- Bennu has chunks of the asteroid Vesta on its surface, and researchers can only guess as to how they got there.
- NASA’s OSIRIS-REx spacecraft has been orbiting Bennu for months.
NASA’s OSIRIS-REx asteroid probe has been orbiting the large space rock known as Bennu for many months now. It’s been studying its surface, planning and testing its ability to grab a sample of its surface material, and just generally enjoying its time with the big weird rock.
Now, in a somewhat unexpected discovery, it seems as though the asteroid Bennu has bits of another asteroid on its surface. How they got there is anyone’s guess, but the discovery is giving scientists a slightly better understanding of how certain asteroids form. Bennu, it seems, is a big old “rubble pile” according to NASA.
NASA scientists believe that Bennu is the end result of a massive collision between two objects. The loose material leftover from the crash collected into a ball, which then drew more and more debris thanks to the pull of gravity, eventually forming the asteroid we see today. Bennu’s incredibly dirty, debris-strewn surface is a great hint that the asteroid has messy insides as well.
NASA has studied the asteroid Vesta in depth. It’s a large rock in the asteroid belt between Mars and Jupiter, and parts of it have even fallen to Earth. The Bennu research team managed to find parts of Vesta on Bennu’s surface, but how exactly did they end up there? NASA has a theory.
“Our leading hypothesis is that Bennu inherited this material from its parent asteroid after a vestoid (a fragment from Vesta) struck the parent,” Hannah Kaplan of NASA’s Goddard Space Flight Center said in a statement. “Then, when the parent asteroid was catastrophically disrupted, a portion of its debris accumulated under its own gravity into Bennu, including some of the pyroxene from Vesta.”
Okay, so Bennu didn’t hit Vesta, but rather collected material from a collision between a chunk of Vesta and a separate body. That’s just a theory, of course, but it appears to be the most plausible one at the moment.

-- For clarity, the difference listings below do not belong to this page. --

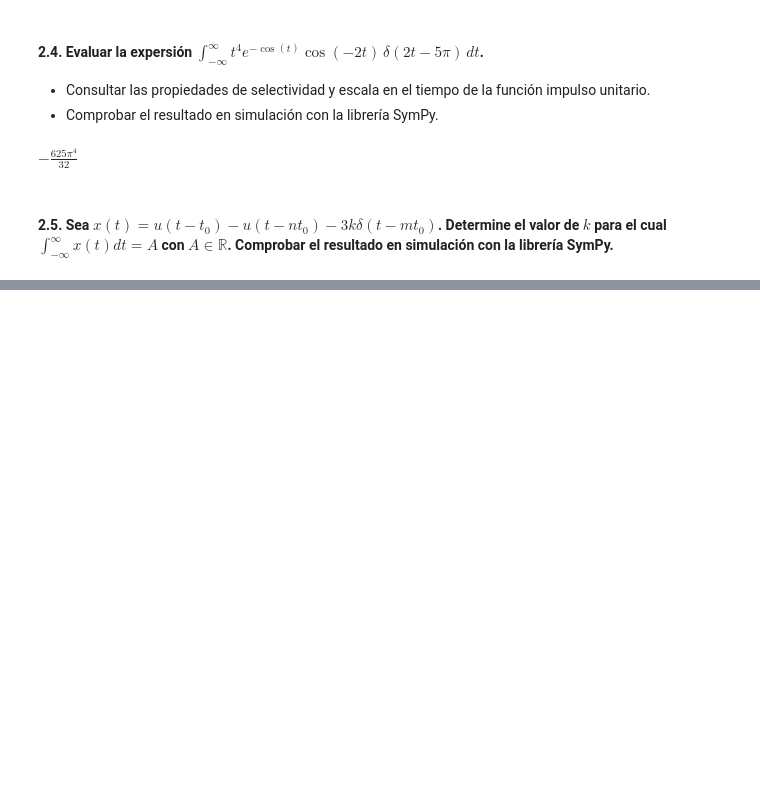
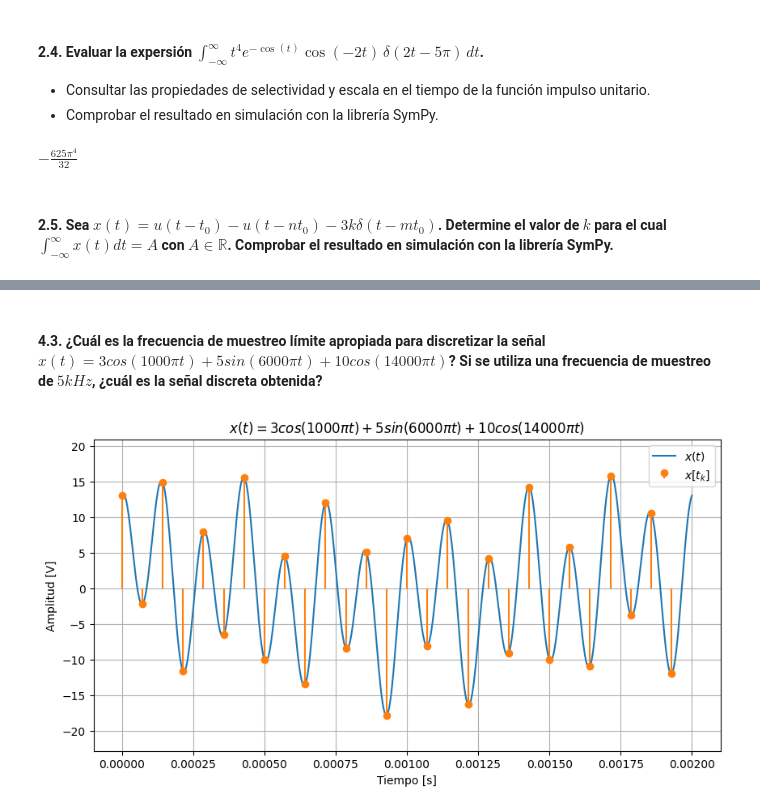
Before and after one commit to AlmondSund/SyS_2025_2, a Jupyter notebook: Taller1_SyS.ipynb, the cells around one changed output, grey strips where cells are left out. Drawn from its saved outputs; the diff is of its cells as text; code cells hidden in the pictures; blank space fills up the shorter version.

```diff
--- a/Taller1_SyS.ipynb
+++ b/Taller1_SyS.ipynb
@@ -655,0 +751,55 @@ x_t = sp.Heaviside(t - t_0) - sp.Heaviside(t - n*t_0) - 3*k*sp.DiracDelta(t - m*
+# %% [markdown]
+#### 4.3. ¿Cuál es la frecuencia de muestreo límite apropiada para discretizar la señal $x(t) = 3cos(1000\pi t) + 5sin(6000\pi t) + 10cos(14000\pi t)$? Si se utiliza una frecuencia de muestreo de $5kHz$, ¿cuál es la señal discreta obtenida?
+# %%
+import numpy as np
+import matplotlib.pyplot as plt
+
+"""
+x(t) es el resultado de la superposición de
+tres señales con los siguientes parámetros:
+"""
+A_1 = 3.0        # Amplitud [V]
+F_1 = 500.0      # Frecuencia [Hz] (1000π rad/s => 500 Hz)
+T_1 = 1.0/F_1    # Periodo [s]
+
+A_2 = 5.0        # Amplitud [V]
+F_2 = 3000.0     # Frecuencia [Hz] (6000π rad/s => 3000 Hz)
+T_2 = 1.0/F_2    # Periodo [s]
+
+A_3 = 10.0       # Amplitud [V]
+F_3 = 7000.0     # Frecuencia [Hz] (14000π rad/s => 7000 Hz)
+T_3 = 1.0/F_3    # Periodo [s]
+
+F_max = max(F_1, F_2, F_3)  # Frecuencia máxima [Hz]
+
+"""Muestreo"""
+# Mínima frecuencia de muestreo según Teorema de Nyquist
+F_s = 2*F_max    # Frecuencia de muestreo [Hz]
+
+# F_s = 5kHz < 2*F_max = 14kHz => No se cumple el Teorema de Nyquist, ocurre aliasing
+# F_s = 5000.0
+
+T_s = 1.0/F_s    # Periodo de muestreo [s]
+
+"""Tiempos [s]"""
+sim_time = max(T_1, T_2, T_3)        # Tiempo de simulación
+t = np.linspace(0, sim_time, 20000)  # Tiempo continuo
+t_k = np.arange(0, sim_time, T_s)    # Tiempo discreto
+
+"""Señal original [V]"""
+x_t = A_1*np.cos(2*np.pi*F_1*t) + A_2*np.sin(2*np.pi*F_2*t) + A_3*np.cos(2*np.pi*F_3*t)         # Señal continua
+x_tk = A_1*np.cos(2*np.pi*F_1*t_k) + A_2*np.sin(2*np.pi*F_2*t_k) + A_3*np.cos(2*np.pi*F_3*t_k)  # Señal muestreada
+
+"""Visualización"""
+plt.figure(figsize=(10, 5))
+plt.plot(t, x_t, label='$x(t)$', color='C0')
+plt.stem(t_k, x_tk, label='$x[t_k]$', linefmt='C1-', markerfmt='C1o', basefmt=" ")
+plt.title('$x(t) = 3cos(1000\\pi t) + 5sin(6000\\pi t) + 10cos(14000\\pi t)$')
+plt.xlabel('Tiempo [s]')
+plt.ylabel('Amplitud [V]')
+plt.ylim(min(x_t)-5, max(x_t)+5)
+plt.grid()
+plt.legend()
+plt.show()
+# %% [output]
+[figure, added]
```
Also changed, not shown: parts of 8 cells of this notebook.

Apparently, this kind of cross-contamination is common across many different asteroids. As NASA explains:
Observations reveal it’s not unusual for an asteroid to have material from another asteroid splashed across its surface. Examples include dark material on crater walls seen by the Dawn spacecraft at Vesta, a black boulder seen by the Hayabusa spacecraft on Itokawa, and very recently, material from S-type asteroids observed by Hayabusa2 at Ryugu. This indicates many asteroids are participating in a complex orbital dance that sometimes results in cosmic mashups.
This begs the question as to whether surface samples from these asteroids will be entirely useful if they’re tainted with material from other space rocks. Still, having the material on Earth to study will surely yield some new discoveries.